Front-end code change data

= Beginning of Section =

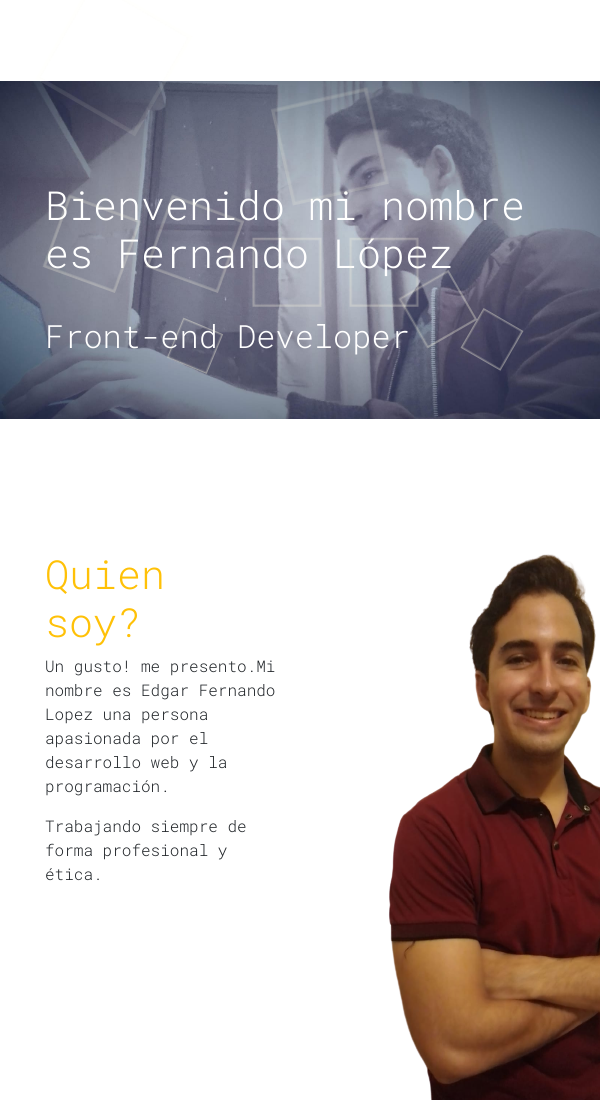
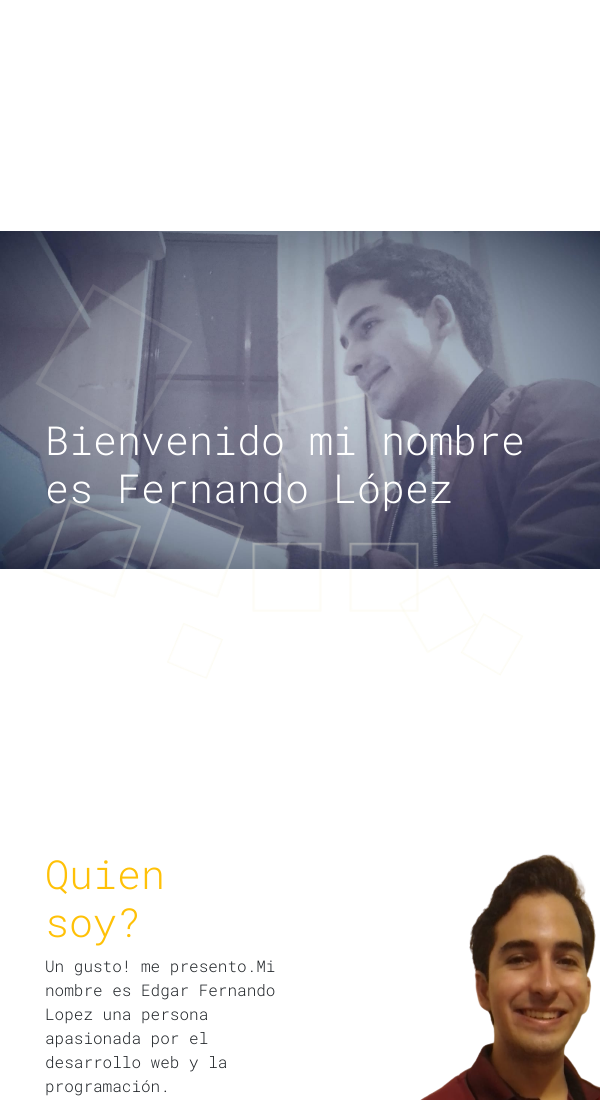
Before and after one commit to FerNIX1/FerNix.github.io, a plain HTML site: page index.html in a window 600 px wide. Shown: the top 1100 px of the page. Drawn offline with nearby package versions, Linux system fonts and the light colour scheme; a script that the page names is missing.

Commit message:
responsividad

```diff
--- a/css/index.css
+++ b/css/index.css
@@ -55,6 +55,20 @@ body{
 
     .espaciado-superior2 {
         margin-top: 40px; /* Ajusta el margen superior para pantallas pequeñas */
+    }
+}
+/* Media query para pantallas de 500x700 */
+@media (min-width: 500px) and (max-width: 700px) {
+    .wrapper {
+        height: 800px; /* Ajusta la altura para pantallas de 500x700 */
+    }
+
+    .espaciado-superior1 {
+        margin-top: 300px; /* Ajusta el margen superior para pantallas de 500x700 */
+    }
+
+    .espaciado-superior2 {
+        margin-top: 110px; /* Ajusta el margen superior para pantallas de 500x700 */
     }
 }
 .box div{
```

= End of Section =

WHAT TO DO
Show each line of the records above containing "margin".

SOLUTION FOR THIS PROBLEM
         margin-top: 40px; /* Ajusta el margen superior para pantallas pequeñas */
+        margin-top: 300px; /* Ajusta el margen superior para pantallas de 500x700 */
+        margin-top: 110px; /* Ajusta el margen superior para pantallas de 500x700 */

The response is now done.